Team selfie
Image: deagreez -
WFH all but monopolizes conversations around the workplace today, and that leads us to wonder: Can corporate culture survive the splintering effect of pervasive remote work?
This question is particularly relevant for us over at our sister site, WorkSpace Connect, given that we created the site to focus on the connected, collaborative workplace. Many companies have spent years building up their cultural identities around the idea of collaboration, knowing that facilitating off-the-cuff and formalized conversations among employees can lead to greater innovation, increased productivity, and other positive performance metrics.
As I explore in a recent WorkSpace Connect post, a culture of collaboration needs to be a cross-disciplinary effort. Yes, No Jitter readers, enterprise IT must absolutely be involved — but so too do HR and facilities/real estate. Creating a collaborative culture takes the convergence of thoughtful HR programs aimed at encouraging employee engagement with communications technology that enables collaborative work in office spaces that support such technology as well as foster positive, mindful experiences.
The good news, as I shared, is that corporate culture does seem to be surviving our grand WFH experience, pretty much intact. That’s what publisher Quartz and employee experience management firm Qualtrics discovered in a recent study of 2,100 adult workers in 11 countries, including the U.S. Among the respondents, 37% reported that their workplace culture had improved since the pandemic’s onset, with fewer than half of that (15%) saying culture declined. The remaining 48% indicated that they saw little change in company culture, as Quartz reported.
While its research was purely quantitative, Quartz/Qualtrics shared a few ideas about why people might be registering improved cultural experiences outside of the office. They include:
  • Increased productivity (more, but shorter meetings)
  • Improved corporate communications, which makes employees more connected
  • More “intimacy” — i.e., the outgrown hair-dos and makeshift home-office spaces lead to a greater understanding of and empathy for colleagues
Naturally, as Quartz/Qualtrics found, people that rated corporate culture positively pre-pandemic were more likely to report a cultural improvement during this WFH period — and likewise on the flip side. A negative pre-COVID cultural rating was likely to signal that the respondent would see a decline in culture during this time, they reported.
A lot of this is intuitive, but the data does provide some reassurance.

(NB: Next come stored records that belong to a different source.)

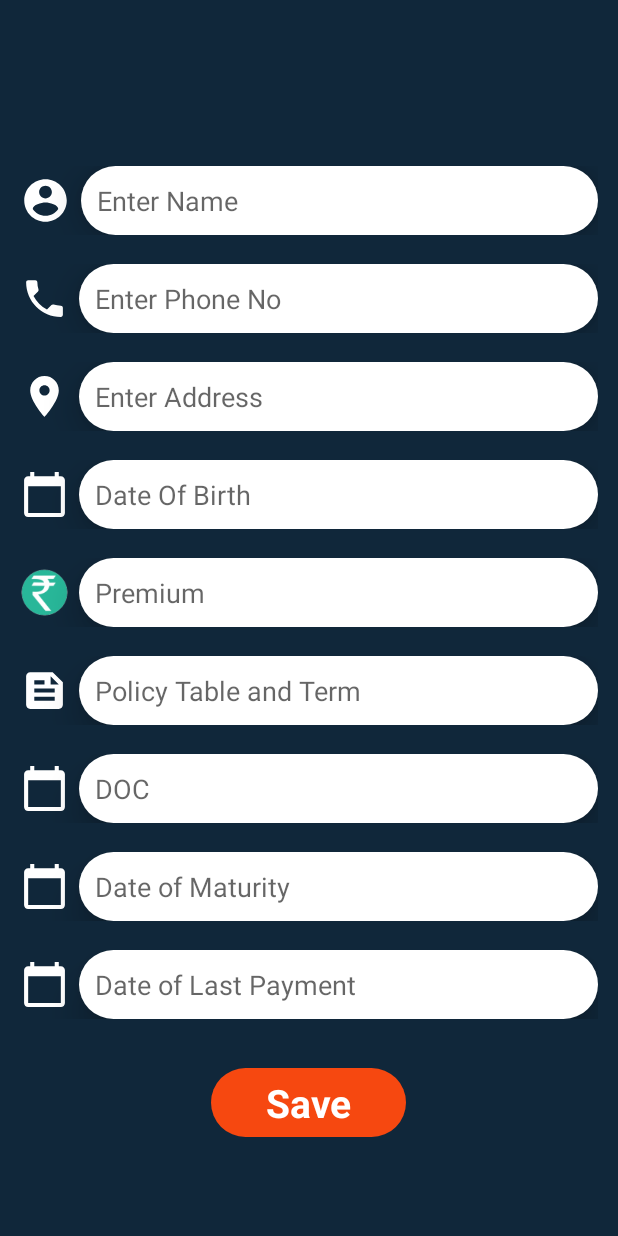
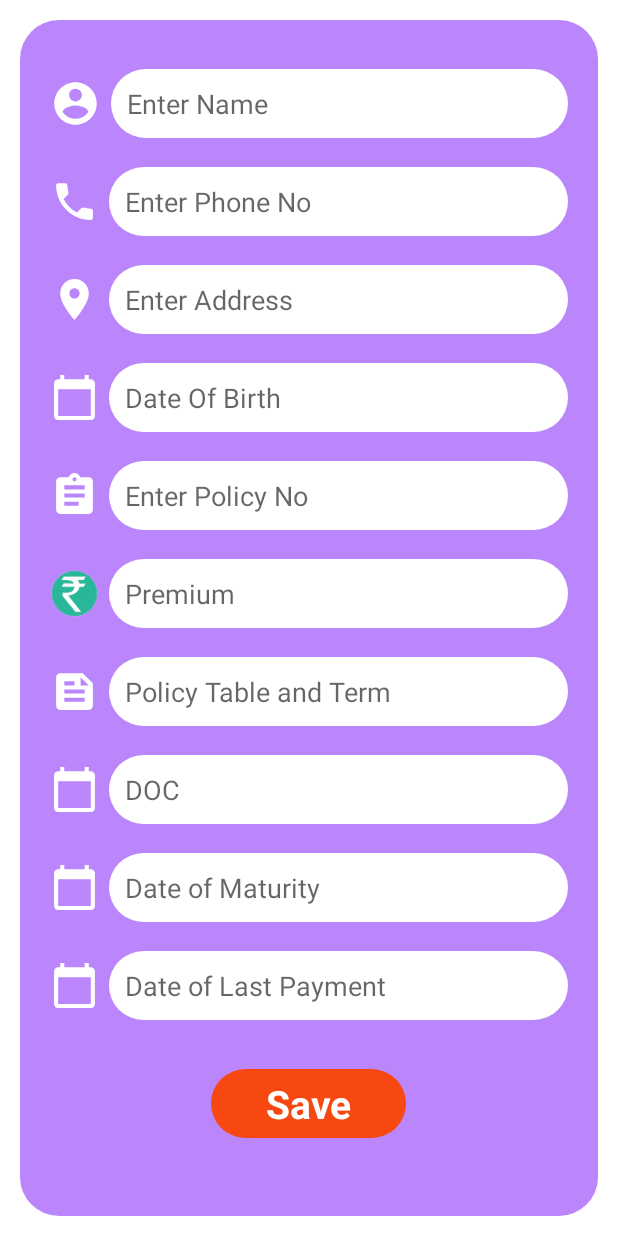
Before and after one commit to jyotirmoypatra/Lic-Agent-Register-Book, an Android app: the AddNewDetailsActivity screen opened directly, with no data from a screen before it, on a phone screen of 412 x 824 dp. Run offline under Robolectric (Android 15) with nearby library versions, the phone set to English and light mode, and no system bars; our stand-ins replace Firebase (no records; nobody signed in at launch, a user with empty details on screens opened directly), sdp/ssp sizes.

Commit message:
Update some New Design

```diff
--- a/app/src/main/java/com/jyotirmoy/licagentregister/AddNewDetailsActivity.java
+++ b/app/src/main/java/com/jyotirmoy/licagentregister/AddNewDetailsActivity.java
@@ -28,7 +28,7 @@ import java.util.UUID;
 
 public class AddNewDetailsActivity extends AppCompatActivity {
 
-    EditText name, phoneNo, address, dob, premium, policyTable, Doc, dateMaturity, dateLastPayment;
+    EditText name, phoneNo, address, dob,policyNo, premium, policyTable, Doc, dateMaturity, dateLastPayment;
     TextView save_btn;
     final Calendar myCalendar = Calendar.getInstance();
     FirebaseDatabase database;
@@ -46,6 +46,7 @@ public class AddNewDetailsActivity extends AppCompatActivity {
         phoneNo = findViewById(R.id.enterPhoneNo);
         address = findViewById(R.id.enterAddress);
         dob = findViewById(R.id.enterDob);
+        policyNo=findViewById(R.id.enterPolicyNo);
         premium = findViewById(R.id.enterPremium);
         policyTable = findViewById(R.id.enterPolicyTable);
         Doc = findViewById(R.id.enterDoc);
@@ -159,6 +160,7 @@ public class AddNewDetailsActivity extends AppCompatActivity {
                 String Phone = phoneNo.getText().toString().trim();
                 String Address = address.getText().toString().trim();
                 String DOB = dob.getText().toString().trim();
+                String PolicyNo =policyNo.getText().toString().trim();
                 String Premium = premium.getText().toString().trim();
                 String PolicyTable = policyTable.getText().toString().trim();
                 String DOC = Doc.getText().toString().trim();
@@ -181,6 +183,10 @@ public class AddNewDetailsActivity extends AppCompatActivity {
                     pd.dismiss();
                     dob.setError("Please Enter Date Of Birth");
                     Toast.makeText(AddNewDetailsActivity.this, "Please Enter DOB", Toast.LENGTH_SHORT).show();
+                } else if (TextUtils.isEmpty(PolicyNo)) {
+                    pd.dismiss();
+                    policyNo.setError("Please Enter Date Of Birth");
+                    Toast.makeText(AddNewDetailsActivity.this, "Please Enter DOB", Toast.LENGTH_SHORT).show();
                 } else if (TextUtils.isEmpty(Premium)) {
                     pd.dismiss();
                     premium.setError("Please Enter Premium");
@@ -197,7 +203,7 @@ public class AddNewDetailsActivity extends AppCompatActivity {
 
                     String RandomUid = UUID.randomUUID().toString();
                     DatabaseReference reference = database.getReference().child("user").child(auth.getUid()).child("PolicyHolder").child(RandomUid);
-                    PolicyHolderDetailsModel policyHolderDetailsModel = new PolicyHolderDetailsModel(RandomUid, FullName, Phone, Address, DOB, Premium,
+                    PolicyHolderDetailsModel policyHolderDetailsModel = new PolicyHolderDetailsModel(RandomUid, FullName, Phone, Address, DOB, PolicyNo,Premium,
                             PolicyTable, DOC, DateOfMaturity, DateOfLastPayment);
                     reference.setValue(policyHolderDetailsModel).addOnCompleteListener(new OnCompleteListener<Void>() {
                         @Override
@@ -210,6 +216,7 @@ public class AddNewDetailsActivity extends AppCompatActivity {
                                 phoneNo.setText("");
                                 address.setText("");
                                 dob.setText("");
+                                policyNo.setText("");
                                 premium.setText("");
                                 policyTable.setText("");
                                 Doc.setText("");
--- a/app/src/main/java/com/jyotirmoy/licagentregister/PolicyHolderAdapter.java
+++ b/app/src/main/java/com/jyotirmoy/licagentregister/PolicyHolderAdapter.java
@@ -47,6 +47,7 @@ public class PolicyHolderAdapter extends RecyclerView.Adapter<PolicyHolderAdapte
                intent.putExtra("phoneNo", filterItemList.get(position).getPhone());
                intent.putExtra("address", filterItemList.get(position).getAddress());
                intent.putExtra("DOB", filterItemList.get(position).getDob());
+               intent.putExtra("PolicyNumber", filterItemList.get(position).getPolicyNo());
                intent.putExtra("premium", filterItemList.get(position).getPremium());
                intent.putExtra("policyTable", filterItemList.get(position).getPolicyTableTerm());
                intent.putExtra("DOC", filterItemList.get(position).getDoc());
--- a/app/src/main/java/com/jyotirmoy/licagentregister/SearchActivity.java
+++ b/app/src/main/java/com/jyotirmoy/licagentregister/SearchActivity.java
@@ -9,7 +9,9 @@ import android.content.Intent;
 import android.os.Bundle;
 import android.text.Editable;
 import android.text.TextWatcher;
+import android.view.View;
 import android.widget.EditText;
+import android.widget.ProgressBar;
 
 import com.google.firebase.auth.FirebaseAuth;
 import com.google.firebase.database.DataSnapshot;
@@ -30,12 +32,14 @@ public class SearchActivity extends AppCompatActivity {
      EditText searchBox;
      CharSequence search="";
 
+
     @Override
     protected void onCreate(Bundle savedInstanceState) {
         super.onCreate(savedInstanceState);
         setContentView(R.layout.activity_search);
 
          searchBox=findViewById(R.id.searchName);
+
 
         auth=FirebaseAuth.getInstance();
         database=FirebaseDatabase.getInstance();
@@ -51,6 +55,7 @@ public class SearchActivity extends AppCompatActivity {
         recyclerView.setAdapter(policyHolderAdapter);
 
 
+
         reference.addValueEventListener(new ValueEventListener() {
             @Override
             public void onDataChange(@NonNull DataSnapshot snapshot) {
@@ -60,6 +65,7 @@ public class SearchActivity extends AppCompatActivity {
                     policyHolderDetailsModelList.add(policyHolderDetailsModel);
                 }
                 policyHolderAdapter.notifyDataSetChanged();
+
             }
 
             @Override
--- /dev/null
+++ b/app/src/main/res/drawable/recyclerview_additem.xml
@@ -0,0 +1,6 @@
+<?xml version="1.0" encoding="utf-8"?>
+<shape xmlns:android="http://schemas.android.com/apk/res/android">
+<solid android:color="@color/purple_200" />
+    <corners android:radius="@dimen/_20sdp" />
+
+</shape>
--- a/app/src/main/res/layout/activity_add_new_details.xml
+++ b/app/src/main/res/layout/activity_add_new_details.xml
@@ -1,34 +1,38 @@
 <?xml version="1.0" encoding="utf-8"?>
-
-
-<ScrollView xmlns:android="http://schemas.android.com/apk/res/android"
-    android:layout_width="match_parent"
-    android:layout_height="match_parent"
-    android:scrollbarThumbVertical="@android:color/darker_gray"
-    android:background="#10273A"
-    >
-
 <RelativeLayout xmlns:android="http://schemas.android.com/apk/res/android"
     xmlns:app="http://schemas.android.com/apk/res-auto"
     xmlns:tools="http://schemas.android.com/tools"
     android:layout_width="match_parent"
     android:layout_height="match_parent"
-        android:layout_gravity="center"
-android:layout_marginTop="@dimen/_20sdp"
+    android:orientation="vertical"
+    tools:context=".ViewDetailsActivity">
+    <LinearLayout
+        android:layout_width="match_parent"
+        android:layout_height="match_parent"
+        android:orientation="vertical"
+        android:elevation="5dp"
+        android:padding="@dimen/_10sdp"
+        >
 
-        android:background="#10273A"
-        android:isScrollContainer="true"
-        android:orientation="vertical"
+        <ScrollView
+            android:layout_width="match_parent"
+            android:layout_height="match_parent"
 
-        tools:context=".AddNewDetailsActivity">
-
-
+            android:paddingTop="@dimen/_15sdp"
+            android:paddingLeft="@dimen/_5sdp"
+            android:paddingRight="@dimen/_5sdp"
+            android:paddingBottom="@dimen/_15sdp"
+            android:background="@drawable/recyclerview_additem">
+            <LinearLayout
+                android:layout_width="match_parent"
+                android:layout_height="match_parent"
+                android:orientation="vertical">
                 <LinearLayout
                     android:id="@+id/name"
                     android:layout_width="match_parent"
                     android:layout_height="wrap_content"
                     android:layout_marginLeft="@dimen/_10sdp"
-            android:layout_marginTop="@dimen/_15sdp"
+                    android:layout_marginTop="@dimen/_10sdp"
                     android:layout_marginRight="@dimen/_10sdp"
                     android:gravity="center"
                     android:orientation="horizontal">
@@ -44,17 +48,15 @@ android:layout_marginTop="@dimen/_20sdp"
                         android:layout_height="wrap_content"
                         android:layout_marginLeft="@dimen/_5sdp"
                         android:background="@drawable/edittext_add_details_page"
-                android:elevation="@dimen/_10sdp"
                         android:hint="Enter Name"
                         android:padding="@dimen/_8sdp"
                         android:textColor="@color/black" />
                 </LinearLayout>
-
                 <LinearLayout
                     android:id="@+id/phoneNo"
                     android:layout_width="match_parent"
                     android:layout_height="wrap_content"
-            android:layout_below="@id/name"
+
                     android:layout_marginLeft="@dimen/_10sdp"
                     android:layout_marginTop="@dimen/_15sdp"
                     android:layout_marginRight="@dimen/_10sdp"
@@ -73,12 +75,36 @@ android:layout_marginTop="@dimen/_20sdp"
                         android:layout_height="wrap_content"
                         android:layout_marginLeft="@dimen/_5sdp"
                         android:background="@drawable/edittext_add_details_page"
-                android:elevation="@dimen/_10sdp"
                         android:hint="Enter Phone No"
                         android:padding="@dimen/_8sdp"
                         android:textColor="@color/black" />
                 </LinearLayout>
+                <LinearLayout
+                    android:id="@+id/address"
+                    android:layout_width="match_parent"
+                    android:layout_height="wrap_content"
+                    android:layout_below="@id/phoneNo"
+                    android:layout_marginLeft="@dimen/_10sdp"
+                    android:layout_marginTop="@dimen/_15sdp"
+                    android:layout_marginRight="@dimen/_10sdp"
+                    android:gravity="center"
+                    android:orientation="horizontal">
 
+                    <ImageView
+                        android:layout_width="@dimen/_25sdp"
+                        android:layout_height="@dimen/_25sdp"
+                        android:src="@drawable/ic_location" />
+
+                    <EditText
+                        android:id="@+id/enterAddress"
+                        android:layout_width="match_parent"
+                        android:layout_height="wrap_content"
+                        android:layout_marginLeft="@dimen/_5sdp"
+                        android:background="@drawable/edittext_add_details_page"
+                        android:hint="Enter Address"
+                        android:padding="@dimen/_8sdp"
+                        android:textColor="@color/black" />
+                </LinearLayout>
                 <LinearLayout
                     android:id="@+id/Dob"
                     android:layout_width="match_parent"
@@ -101,7 +127,6 @@ android:layout_marginTop="@dimen/_20sdp"
                         android:layout_height="wrap_content"
                         android:layout_marginLeft="@dimen/_5sdp"
                         android:background="@drawable/edittext_add_details_page"
-                android:elevation="@dimen/_10sdp"
                         android:hint="Date Of Birth"
                         android:clickable="false"
                         android:cursorVisible="false"
@@ -112,13 +137,11 @@ android:layout_marginTop="@dimen/_20sdp"
 
 
                 </LinearLayout>
-
-
                 <LinearLayout
-            android:id="@+id/address"
+                    android:id="@+id/policyNo"
                     android:layout_width="match_parent"
                     android:layout_height="wrap_content"
-            android:layout_below="@id/phoneNo"
+                    android:layout_below="@id/Dob"
                     android:layout_marginLeft="@dimen/_10sdp"
                     android:layout_marginTop="@dimen/_15sdp"
                     android:layout_marginRight="@dimen/_10sdp"
@@ -128,16 +151,15 @@ android:layout_marginTop="@dimen/_20sdp"
                     <ImageView
                         android:layout_width="@dimen/_25sdp"
                         android:layout_height="@dimen/_25sdp"
-                android:src="@drawable/ic_location" />
+                        android:src="@drawable/ic_policy_icon" />
 
                     <EditText
-                android:id="@+id/enterAddress"
+                        android:id="@+id/enterPolicyNo"
                         android:layout_width="match_parent"
                         android:layout_height="wrap_content"
                         android:layout_marginLeft="@dimen/_5sdp"
                         android:background="@drawable/edittext_add_details_page"
-                android:elevation="@dimen/_10sdp"
-                android:hint="Enter Address"
+                        android:hint="Enter Policy No"
                         android:padding="@dimen/_8sdp"
                         android:textColor="@color/black" />
                 </LinearLayout>
@@ -146,7 +168,7 @@ android:layout_marginTop="@dimen/_20sdp"
                     android:id="@+id/Premium"
                     android:layout_width="match_parent"
                     android:layout_height="wrap_content"
-            android:layout_below="@id/Dob"
+                    android:layout_below="@id/policyNo"
                     android:layout_marginLeft="@dimen/_10sdp"
                     android:layout_marginTop="@dimen/_15sdp"
                     android:layout_marginRight="@dimen/_10sdp"
@@ -161,11 +183,9 @@ android:layout_marginTop="@dimen/_20sdp"
                     <EditText
                         android:id="@+id/enterPremium"
                         android:layout_width="match_parent"
-                android:inputType="number"
                         android:layout_height="wrap_content"
                         android:layout_marginLeft="@dimen/_5sdp"
                         android:background="@drawable/edittext_add_details_page"
-                android:elevation="@dimen/_10sdp"
                         android:hint="Premium"
                         android:padding="@dimen/_8sdp"
                         android:textColor="@color/black" />
@@ -193,7 +213,6 @@ android:layout_marginTop="@dimen/_20sdp"
                         android:layout_height="wrap_content"
                         android:layout_marginLeft="@dimen/_5sdp"
                         android:background="@drawable/edittext_add_details_page"
-                android:elevation="@dimen/_10sdp"
                         android:hint="Policy Table and Term"
                         android:padding="@dimen/_8sdp"
                         android:textColor="@color/black" />
@@ -221,7 +240,6 @@ android:layout_marginTop="@dimen/_20sdp"
                         android:layout_height="wrap_content"
                         android:layout_marginLeft="@dimen/_5sdp"
                         android:background="@drawable/edittext_add_details_page"
-                android:elevation="@dimen/_10sdp"
                         android:hint="DOC"
                         android:padding="@dimen/_8sdp"
                         android:textColor="@color/black"
@@ -255,7 +273,6 @@ android:layout_marginTop="@dimen/_20sdp"
                         android:layout_height="wrap_content"
                         android:layout_marginLeft="@dimen/_5sdp"
                         android:background="@drawable/edittext_add_details_page"
-                android:elevation="@dimen/_10sdp"
                         android:hint="Date of Maturity"
                         android:padding="@dimen/_8sdp"
                         android:textColor="@color/black"
@@ -289,7 +306,6 @@ android:layout_marginTop="@dimen/_20sdp"
                         android:layout_height="wrap_content"
                         android:layout_marginLeft="@dimen/_5sdp"
                         android:background="@drawable/edittext_add_details_page"
-                android:elevation="@dimen/_10sdp"
                         android:hint="Date of Last Payment"
                         android:padding="@dimen/_8sdp"
                         android:textColor="@color/black"
@@ -300,7 +316,6 @@ android:layout_marginTop="@dimen/_20sdp"
 
 
                 </LinearLayout>
-
                 <LinearLayout
                     android:layout_width="match_parent"
                     android:layout_height="wrap_content"
@@ -324,7 +339,9 @@ android:layout_marginTop="@dimen/_20sdp"
                         android:textStyle="bold" />
 
                 </LinearLayout>
+            </LinearLayout>
 
+        </ScrollView>
 
+    </LinearLayout>
 </RelativeLayout>
-</ScrollView>
```
Also changed, not shown: app/src/main/java/com/jyotirmoy/licagentregister/PolicyHolderDetailsModel.java (+15 -2 lines), app/src/main/java/com/jyotirmoy/licagentregister/ViewDetailsActivity.java (+15 -3 lines), app/src/main/res/layout/activity_search.xml (+0 -8 lines), app/src/main/res/layout/activity_view_details.xml (+28 -0 lines), 2 other files. Lines whose indentation alone changed are shown as unchanged.
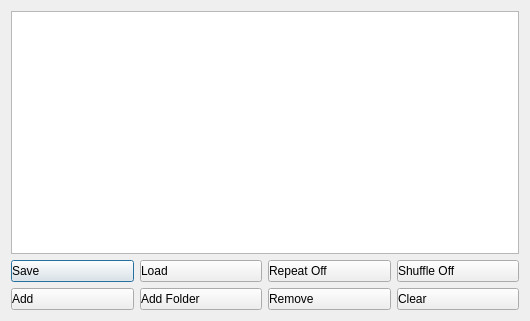
First picture: the form in qmidiplayer-desktop/qmpplistwindow.ui, repository chirs241097/QMidiPlayer, before the edit.
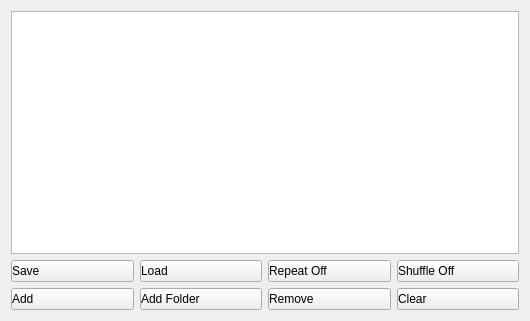
Second picture: the form after the edit. Icons and pictures are not drawn.

Commit message: Windows of several main functionalities are no longer QDialogs. Fixed unexpected behavior. Now visualization window can be closed by sending it a close signal. Trying a solution to address the problem that prevents plugins from being loaded correctly in Windows if the path contains Chinese characters. Not even tried to build in Windows though.

```diff
--- a/qmidiplayer-desktop/qmpplistwindow.ui
+++ b/qmidiplayer-desktop/qmpplistwindow.ui
@@ -1,7 +1,7 @@
 <?xml version="1.0" encoding="UTF-8"?>
 <ui version="4.0">
  <class>qmpPlistWindow</class>
- <widget class="QDialog" name="qmpPlistWindow">
+ <widget class="QWidget" name="qmpPlistWindow">
   <property name="geometry">
    <rect>
     <x>0</x>
```
The commit also changes 16 other files.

Continuing to sponsor values like collaboration shouldn’t go to the wayside with WFH.
Visit us at WorkSpace Connect to see what else you missed!